ACTION ITEM: Without any pictures, print the lines below from the one that has "Also changed, not shown: 2 other files." through the one that has "Also changed, not shown: 1 other file.", exactly and nothing else.

DATASET EXTRACT:
= = =

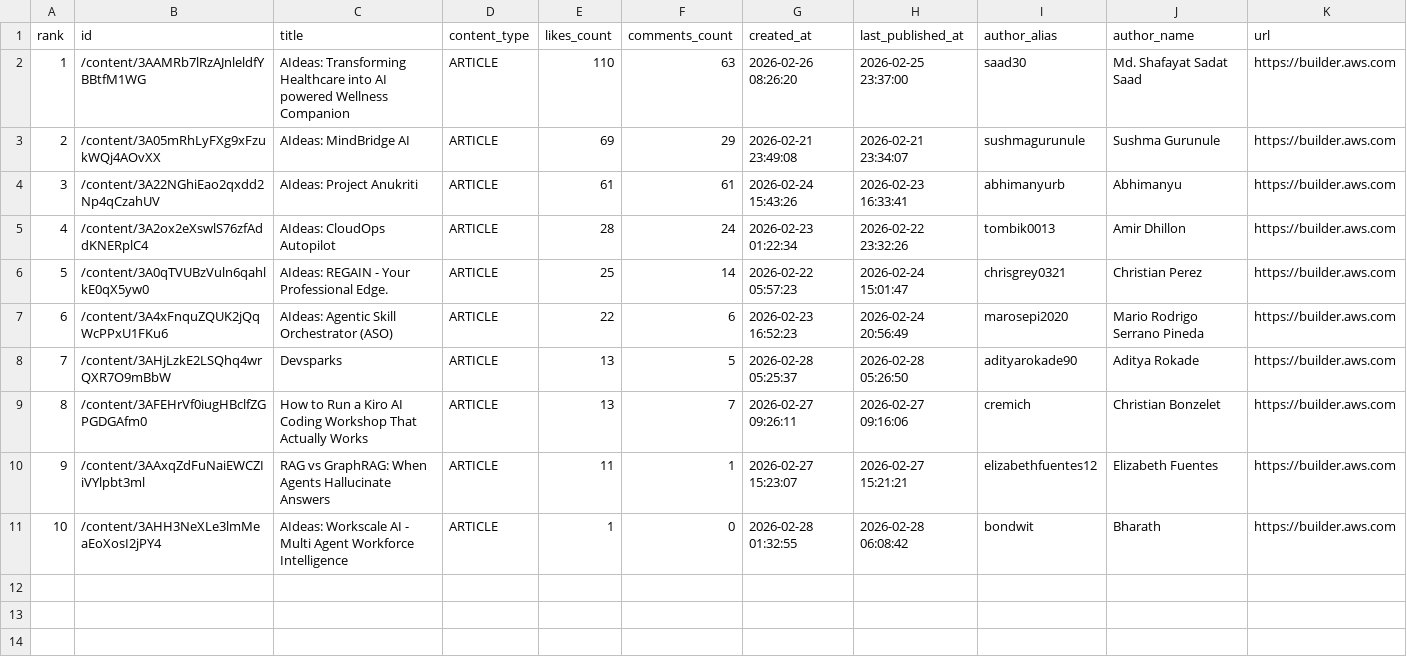
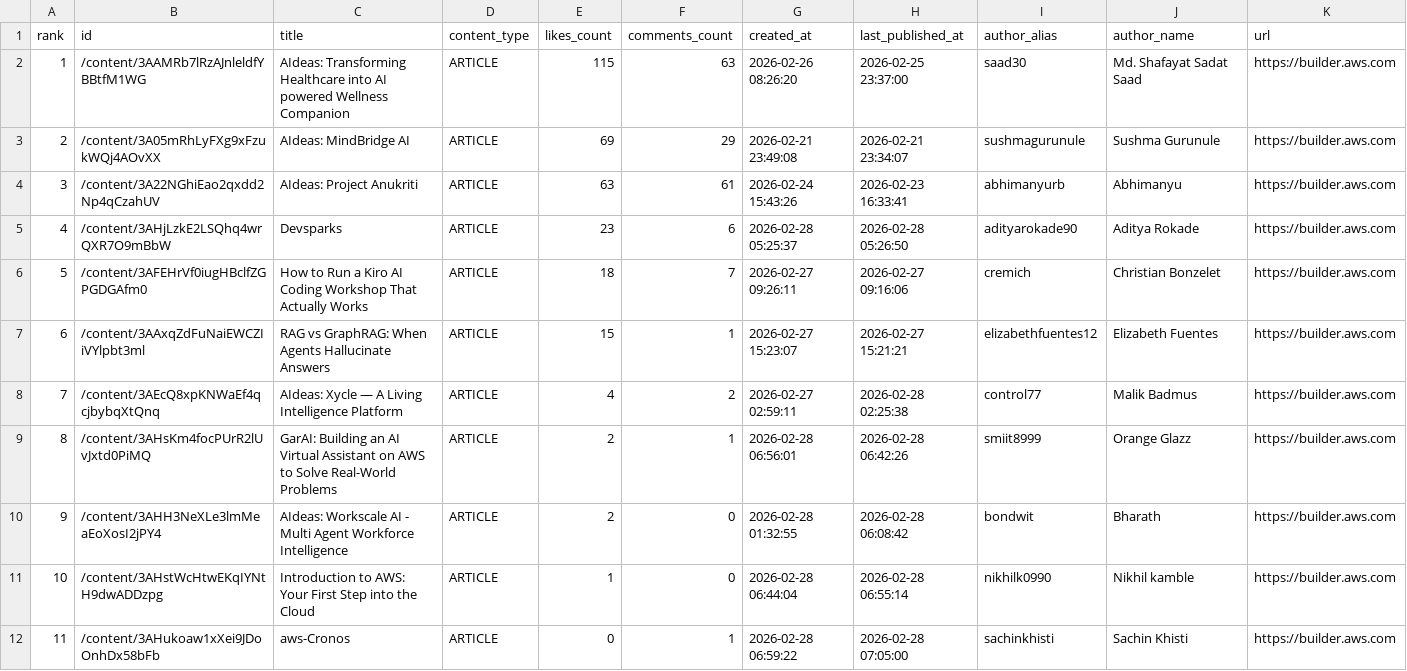
Before and after one commit to shafayatsaad/webscrap, a CSV file: aws_builder_likes.csv, drawn as a sheet; removed rows and columns are numbered as before the commit, all else as after; the diff names each change by its address in the sheet, - before the commit and + after, or states it on an @@ line.

```diff
--- a/aws_builder_likes.csv
+++ b/aws_builder_likes.csv
-E2 (likes_count): 110
+E2 (likes_count): 115
-E4 (likes_count): 61
+E4 (likes_count): 63
-row 5: 4 | /content/3A2ox2eXswlS76zfAddKNERplC4 | AIdeas: CloudOps Autopilot | ARTICLE | 28 | 24 | 2026-02-23 01:22:34 | 2026-02-22 23:32:26 | tombik0013 | Amir Dhillon | https://builder.aws.com
-row 6: 5 | /content/3A0qTVUBzVuln6qahlkE0qX5yw0 | AIdeas: REGAIN - Your Professional Edge. | ARTICLE | 25 | 14 | 2026-02-22 05:57:23 | 2026-02-24 15:01:47 | chrisgrey0321 | Christian Perez | https://builder.aws.com
-row 7: 6 | /content/3A4xFnquZQUK2jQqWcPPxU1FKu6 | AIdeas: Agentic Skill Orchestrator (ASO) | ARTICLE | 22 | 6 | 2026-02-23 16:52:23 | 2026-02-24 20:56:49 | marosepi2020 | Mario Rodrigo Serrano Pineda | https://builder.aws.com
@@ column A (rank) renumbered between rows 5 and 10 @@
-E5 (likes_count): 13
+E5 (likes_count): 23
-F5 (comments_count): 5
+F5 (comments_count): 6
-E6 (likes_count): 13
+E6 (likes_count): 18
-E7 (likes_count): 11
+E7 (likes_count): 15
+row 8: 7 | /content/3AEcQ8xpKNWaEf4qcjbybqXtQnq | AIdeas: Xycle — A Living Intelligence Platform | ARTICLE | 4 | 2 | 2026-02-27 02:59:11 | 2026-02-28 02:25:38 | control77 | Malik Badmus | https://builder.aws.com
+row 9: 8 | /content/3AHsKm4focPUrR2lUvJxtd0PiMQ | GarAI: Building an AI Virtual Assistant on AWS to Solve Real-World Problems | ARTICLE | 2 | 1 | 2026-02-28 06:56:01 | 2026-02-28 06:42:26 | smiit8999 | Orange Glazz | https://builder.aws.com
-E10 (likes_count): 1
+E10 (likes_count): 2
+row 11: 10 | /content/3AHstWcHtwEKqIYNtH9dwADDzpg | Introduction to AWS: Your First Step into the Cloud | ARTICLE | 1 | 0 | 2026-02-28 06:44:04 | 2026-02-28 06:55:14 | nikhilk0990 | Nikhil kamble | https://builder.aws.com
+row 12: 11 | /content/3AHukoaw1xXei9JDoOnhDx58bFb | aws-Cronos | ARTICLE | 0 | 1 | 2026-02-28 06:59:22 | 2026-02-28 07:05:00 | sachinkhisti | Sachin Khisti | https://builder.aws.com
```
Also changed, not shown: 2 other files.
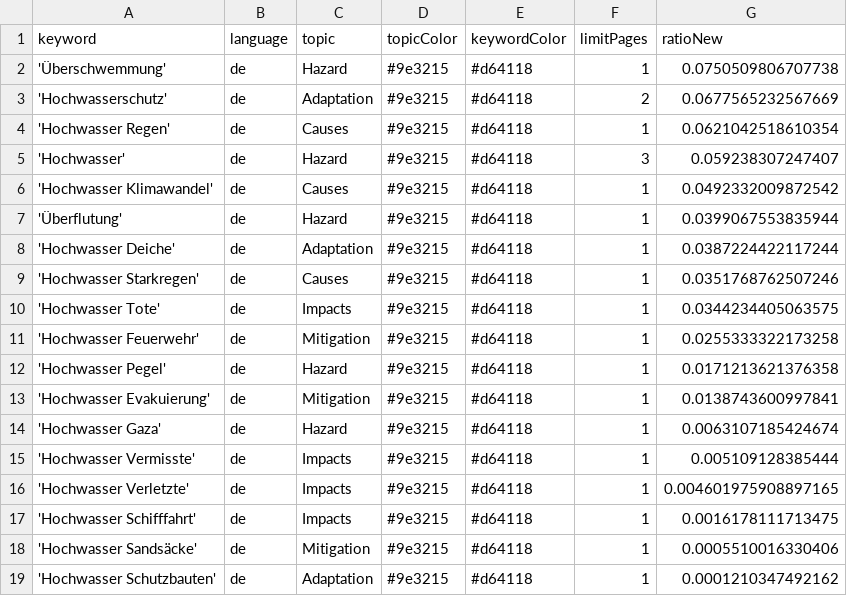
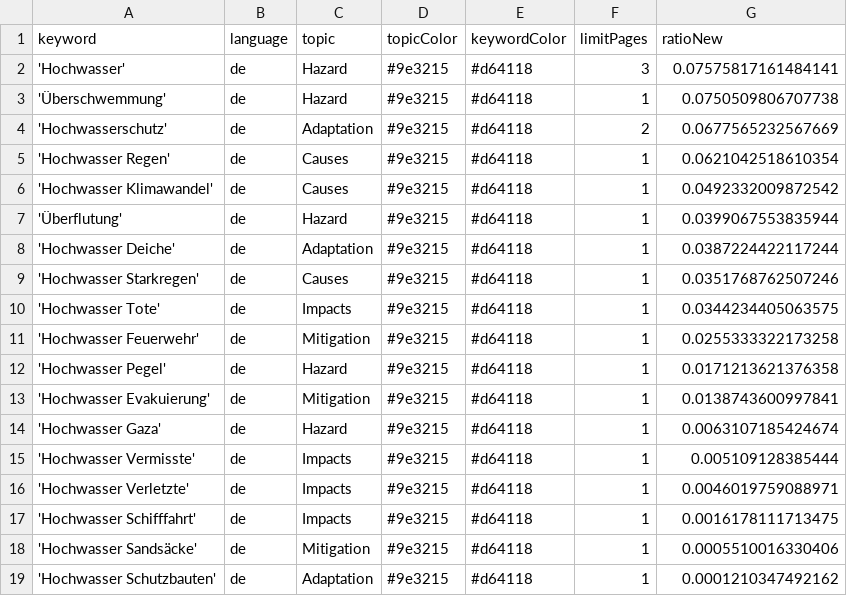
Before and after one commit to JoPhi24-news/floodIsComing, a CSV file: keywords.csv, drawn as a sheet.

```diff
--- a/keywords.csv
+++ b/keywords.csv
@@ -1,2 +1,3 @@
 keyword,language,topic,topicColor,keywordColor,limitPages,ratioNew
+'Hochwasser',de,Hazard,#9e3215,#d64118,3,0.07575817161484141
 'Überschwemmung',de,Hazard,#9e3215,#d64118,1,0.0750509806707738
@@ -4,3 +5,2 @@ keyword,language,topic,topicColor,keywordColor,limitPages,ratioNew
 'Hochwasser Regen',de,Causes,#9e3215,#d64118,1,0.0621042518610354
-'Hochwasser',de,Hazard,#9e3215,#d64118,3,0.059238307247407
 'Hochwasser Klimawandel',de,Causes,#9e3215,#d64118,1,0.0492332009872542
@@ -15,3 +15,3 @@ keyword,language,topic,topicColor,keywordColor,limitPages,ratioNew
 'Hochwasser Vermisste',de,Impacts,#9e3215,#d64118,1,0.005109128385444
-'Hochwasser Verletzte',de,Impacts,#9e3215,#d64118,1,0.004601975908897165
+'Hochwasser Verletzte',de,Impacts,#9e3215,#d64118,1,0.0046019759088971
 'Hochwasser Schifffahrt',de,Impacts,#9e3215,#d64118,1,0.0016178111713475
```
Also changed, not shown: 1 other file.
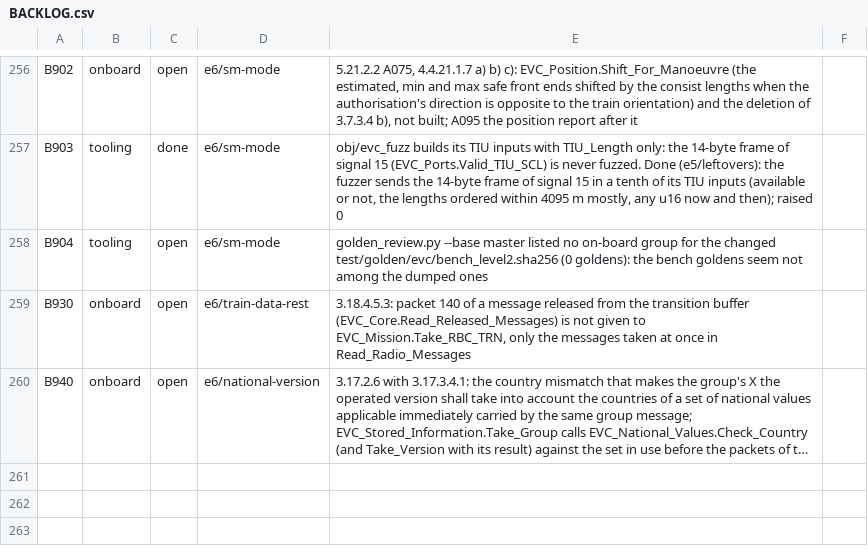
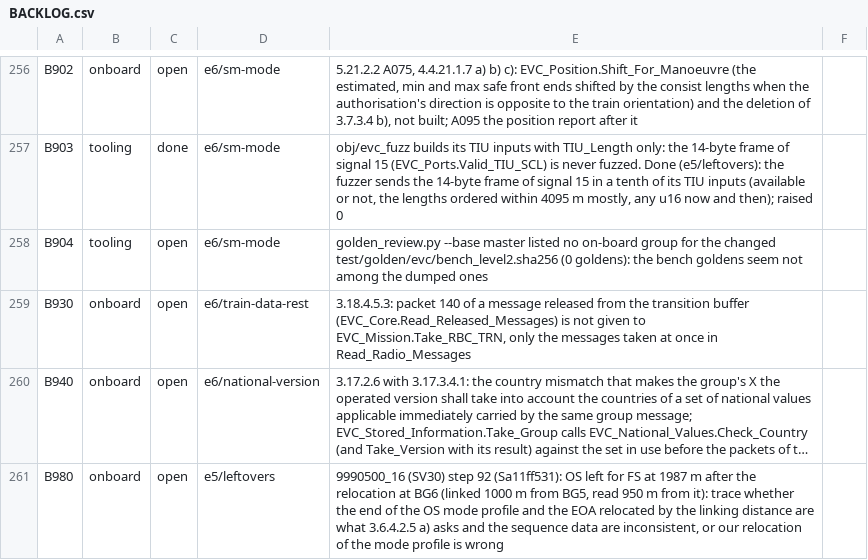
Before and after one commit to milanredele/etcs-dmi, a CSV file: doc/BACKLOG.csv, drawn as a sheet; only a part is shown, gaps mark what is left out; long unchanged cells end in …; the diff names each change by its address in the sheet, - before the commit and + after, or states it on an @@ line.

```diff
--- a/doc/BACKLOG.csv
+++ b/doc/BACKLOG.csv
+row 261: B980 | onboard | open | e5/leftovers | 9990500_16 (SV30) step 92 (Sa11ff531): OS left for FS at 1987 m after the relocation at BG6 (linked 1000 m from BG5, read 950 m from it): trace whether the end of the OS mode profile and the EOA relocated by the linking distance are what 3.6.4.2.5 a) asks and the sequence data are inconsistent, or our relocation of the mode profile is wrong
```
Also changed, not shown: 4 other files.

= = =

SOLUTION:
Also changed, not shown: 2 other files.
Before and after one commit to JoPhi24-news/floodIsComing, a CSV file: keywords.csv, drawn as a sheet.

```diff
--- a/keywords.csv
+++ b/keywords.csv
@@ -1,2 +1,3 @@
 keyword,language,topic,topicColor,keywordColor,limitPages,ratioNew
+'Hochwasser',de,Hazard,#9e3215,#d64118,3,0.07575817161484141
 'Überschwemmung',de,Hazard,#9e3215,#d64118,1,0.0750509806707738
@@ -4,3 +5,2 @@ keyword,language,topic,topicColor,keywordColor,limitPages,ratioNew
 'Hochwasser Regen',de,Causes,#9e3215,#d64118,1,0.0621042518610354
-'Hochwasser',de,Hazard,#9e3215,#d64118,3,0.059238307247407
 'Hochwasser Klimawandel',de,Causes,#9e3215,#d64118,1,0.0492332009872542
@@ -15,3 +15,3 @@ keyword,language,topic,topicColor,keywordColor,limitPages,ratioNew
 'Hochwasser Vermisste',de,Impacts,#9e3215,#d64118,1,0.005109128385444
-'Hochwasser Verletzte',de,Impacts,#9e3215,#d64118,1,0.004601975908897165
+'Hochwasser Verletzte',de,Impacts,#9e3215,#d64118,1,0.0046019759088971
 'Hochwasser Schifffahrt',de,Impacts,#9e3215,#d64118,1,0.0016178111713475
```
Also changed, not shown: 1 other file.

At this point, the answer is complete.